What you should do:
Every entry is to be returned as it stands, apart from the pictures.
(Beginning of Data for processing)
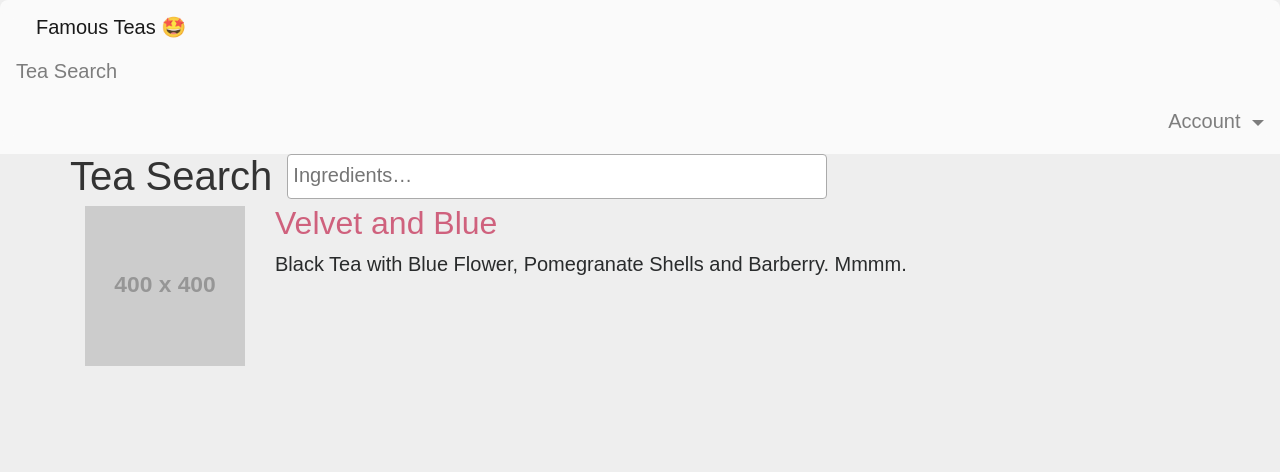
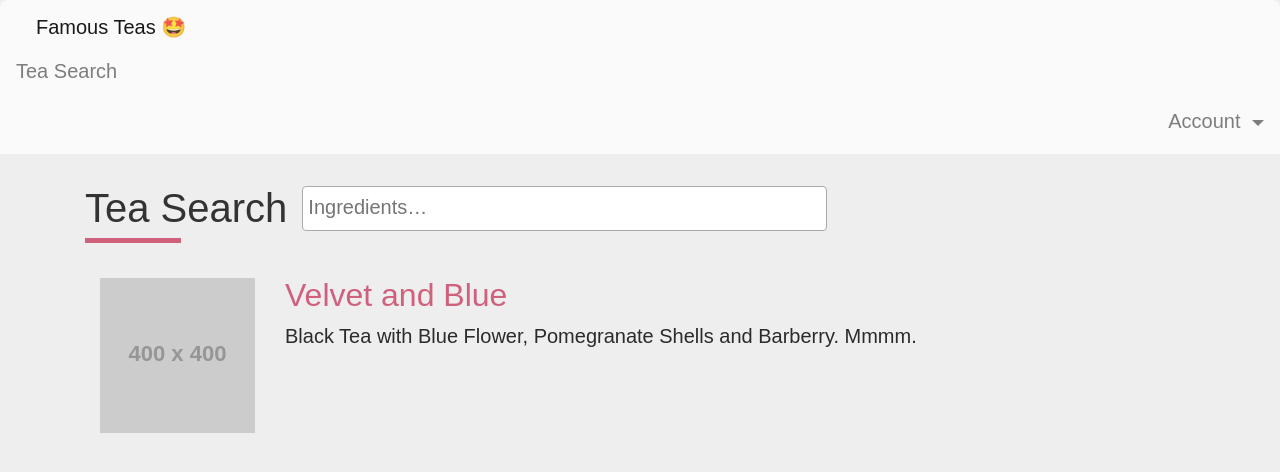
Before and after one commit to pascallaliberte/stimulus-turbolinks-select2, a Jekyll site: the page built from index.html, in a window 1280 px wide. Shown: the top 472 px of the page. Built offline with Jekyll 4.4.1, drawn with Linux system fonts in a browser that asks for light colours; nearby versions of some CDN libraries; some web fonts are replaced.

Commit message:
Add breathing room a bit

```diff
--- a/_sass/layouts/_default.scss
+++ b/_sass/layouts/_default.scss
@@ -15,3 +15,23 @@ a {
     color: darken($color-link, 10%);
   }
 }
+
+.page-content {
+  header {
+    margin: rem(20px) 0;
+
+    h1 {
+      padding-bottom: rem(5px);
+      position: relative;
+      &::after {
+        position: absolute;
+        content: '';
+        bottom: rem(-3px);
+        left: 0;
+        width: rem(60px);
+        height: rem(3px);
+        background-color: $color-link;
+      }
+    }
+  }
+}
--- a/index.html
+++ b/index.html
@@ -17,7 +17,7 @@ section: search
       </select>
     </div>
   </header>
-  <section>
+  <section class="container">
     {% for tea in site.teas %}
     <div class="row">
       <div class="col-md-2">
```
(End of Data for processing)
Answer section:
Before and after one commit to pascallaliberte/stimulus-turbolinks-select2, a Jekyll site: the page built from index.html, in a window 1280 px wide. Shown: the top 472 px of the page. Built offline with Jekyll 4.4.1, drawn with Linux system fonts in a browser that asks for light colours; nearby versions of some CDN libraries; some web fonts are replaced.

Commit message:
Add breathing room a bit

```diff
--- a/_sass/layouts/_default.scss
+++ b/_sass/layouts/_default.scss
@@ -15,3 +15,23 @@ a {
     color: darken($color-link, 10%);
   }
 }
+
+.page-content {
+  header {
+    margin: rem(20px) 0;
+
+    h1 {
+      padding-bottom: rem(5px);
+      position: relative;
+      &::after {
+        position: absolute;
+        content: '';
+        bottom: rem(-3px);
+        left: 0;
+        width: rem(60px);
+        height: rem(3px);
+        background-color: $color-link;
+      }
+    }
+  }
+}
--- a/index.html
+++ b/index.html
@@ -17,7 +17,7 @@ section: search
       </select>
     </div>
   </header>
-  <section>
+  <section class="container">
     {% for tea in site.teas %}
     <div class="row">
       <div class="col-md-2">
```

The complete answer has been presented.